Then the inner surface of the mask changed. It suddenly felt like a thousand tiny spikes, burrowing and drilling through the flesh of his face, determined to bolt itself to his skull. Eric thought, very briefly, of The Man in the Iron Mask, a book he was supposed to have read in school. He'd watched a movie version instead, resulting in a number of wildly incorrect answers on his final exam.

That thought came and went in a nanosecond, burned out by the pain of the mask digging into his skin. The mask was growing, spreading up and over his scalp, across his temples, under his jaw, with that feeling of tiny spikes boring into him everywhere the warm metal touched.

He clawed helplessly at the metal as it flowed over his scalp and engulfed the back of his head.

“What do I do?” he yelled. Then the metal closed over his nostrils and lips. He tasted iridium, precious, rare, heavy, exotic.

“Imagine a person, or a thing,” Iris said. “Just one, and focus. Something emotionally charged. The mask expresses your self-image by default. But I'm sure it can do more than that.”

“Okay,” Eric tried to say, but his mouth was sealed. He could barely breathe.

He immediately thought of Bowler Junior. The sight of him being ripped apart while the worms fought over his meat and bones was an image that he saw often, just behind his eyes. He hadn't cared much for the guy, but the brutality of his death was hard to erase.

The metal flowed down Eric's neck, under his clothes, extremely invasive as it spread out to his fingers and toes, crawling over and into every nook of his flesh. The stabbing, spiky feeling began to fade once he was completely covered in the mysterious flowing metal.

“Eric! Why would you do that?” Iris backed away, her face ashen.

“What?” He looked down at himself and saw the problem. He looked like Bowler Junior in his final minute—ripped open, ribcage exposed, heart still beating, shreds of muscle and tendon hanging from his bones. “Sorry!”

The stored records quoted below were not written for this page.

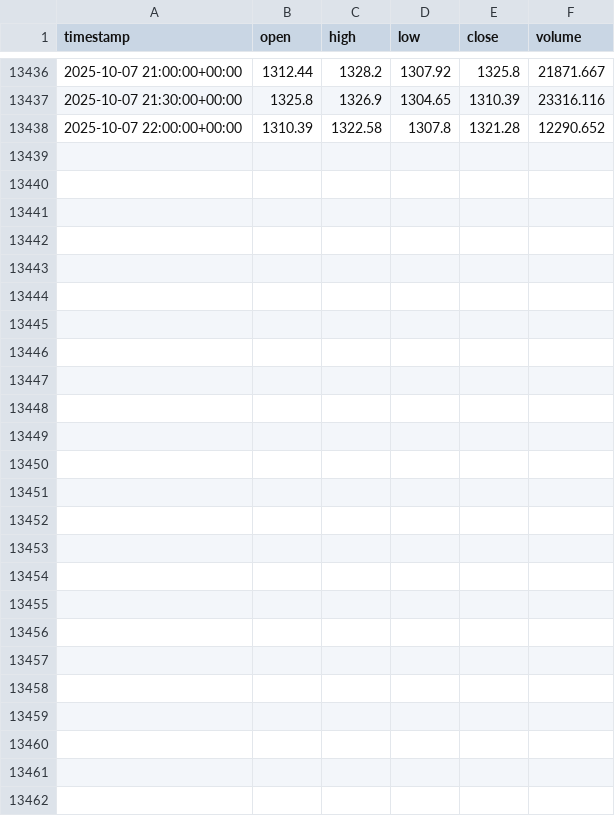
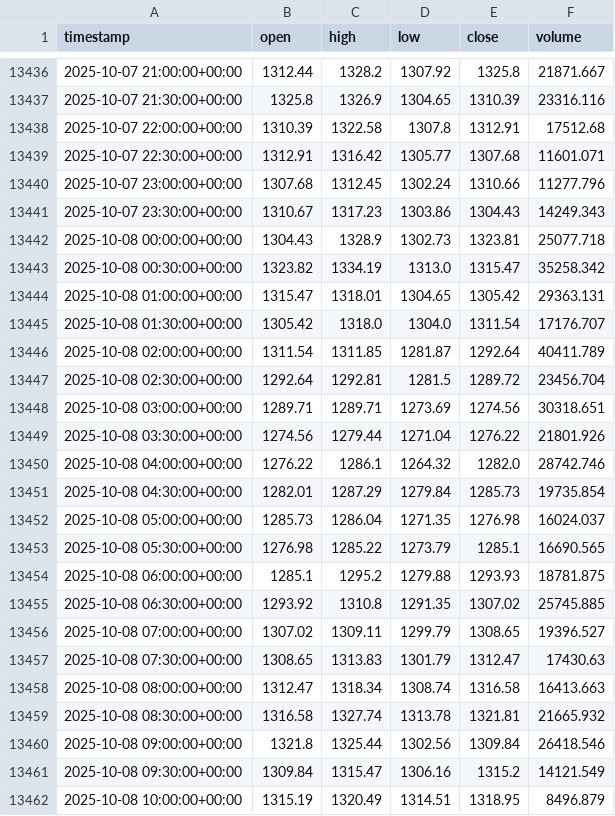
Before and after one commit to AZFARHAD24511/datasets, a CSV file: crypto_datasets/BNBUSDT_1_Jan_2025_to_now.csv, drawn as a sheet; only a part is shown, gaps mark what is left out.

Commit message:
update BNBUSDT_1_Jan_2025_to_now.csv

```diff
--- a/crypto_datasets/BNBUSDT_1_Jan_2025_to_now.csv
+++ b/crypto_datasets/BNBUSDT_1_Jan_2025_to_now.csv
@@ -13437,2 +13437,26 @@ timestamp,open,high,low,close,volume
 2025-10-07 21:30:00+00:00,1325.8,1326.9,1304.65,1310.39,23316.116
-2025-10-07 22:00:00+00:00,1310.39,1322.58,1307.8,1321.28,12290.652
+2025-10-07 22:00:00+00:00,1310.39,1322.58,1307.8,1312.91,17512.68
+2025-10-07 22:30:00+00:00,1312.91,1316.42,1305.77,1307.68,11601.071
+2025-10-07 23:00:00+00:00,1307.68,1312.45,1302.24,1310.66,11277.796
+2025-10-07 23:30:00+00:00,1310.67,1317.23,1303.86,1304.43,14249.343
+2025-10-08 00:00:00+00:00,1304.43,1328.9,1302.73,1323.81,25077.718
+2025-10-08 00:30:00+00:00,1323.82,1334.19,1313.0,1315.47,35258.342
+2025-10-08 01:00:00+00:00,1315.47,1318.01,1304.65,1305.42,29363.131
+2025-10-08 01:30:00+00:00,1305.42,1318.0,1304.0,1311.54,17176.707
+2025-10-08 02:00:00+00:00,1311.54,1311.85,1281.87,1292.64,40411.789
+2025-10-08 02:30:00+00:00,1292.64,1292.81,1281.5,1289.72,23456.704
+2025-10-08 03:00:00+00:00,1289.71,1289.71,1273.69,1274.56,30318.651
+2025-10-08 03:30:00+00:00,1274.56,1279.44,1271.04,1276.22,21801.926
+2025-10-08 04:00:00+00:00,1276.22,1286.1,1264.32,1282.0,28742.746
+2025-10-08 04:30:00+00:00,1282.01,1287.29,1279.84,1285.73,19735.854
+2025-10-08 05:00:00+00:00,1285.73,1286.04,1271.35,1276.98,16024.037
+2025-10-08 05:30:00+00:00,1276.98,1285.22,1273.79,1285.1,16690.565
+2025-10-08 06:00:00+00:00,1285.1,1295.2,1279.88,1293.93,18781.875
+2025-10-08 06:30:00+00:00,1293.92,1310.8,1291.35,1307.02,25745.885
+2025-10-08 07:00:00+00:00,1307.02,1309.11,1299.79,1308.65,19396.527
+2025-10-08 07:30:00+00:00,1308.65,1313.83,1301.79,1312.47,17430.63
+2025-10-08 08:00:00+00:00,1312.47,1318.34,1308.74,1316.58,16413.663
+2025-10-08 08:30:00+00:00,1316.58,1327.74,1313.78,1321.81,21665.932
+2025-10-08 09:00:00+00:00,1321.8,1325.44,1302.56,1309.84,26418.546
+2025-10-08 09:30:00+00:00,1309.84,1315.47,1306.16,1315.2,14121.549
+2025-10-08 10:00:00+00:00,1315.19,1320.49,1314.51,1318.95,8496.879
```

“Think of something else! Anything!”

Eric did. His mind immediately went to the worms themselves, rising, roaring, slashing with their long teeth that dripped blood and gore—

“Eric!”

He found himself towering above Iris. She cringed, backing toward the door.

Eric had turned into one of the worms, much larger than himself.

“Sorry,” he tried to say again, but he could only let out a guttural grunt.

“Try something positive,” Iris said.

Eric thought, for some reason, of Loader, the yellow mining bot who'd worked so hard to help them survive...only to be left behind. Betrayed, really. Robots weren't supposed to have feelings, but some of them, like Malvolio, certainly ran very convincing imitations. He hoped Loader hadn't felt anything, really, watching the others fly away, never to return, abandoning him.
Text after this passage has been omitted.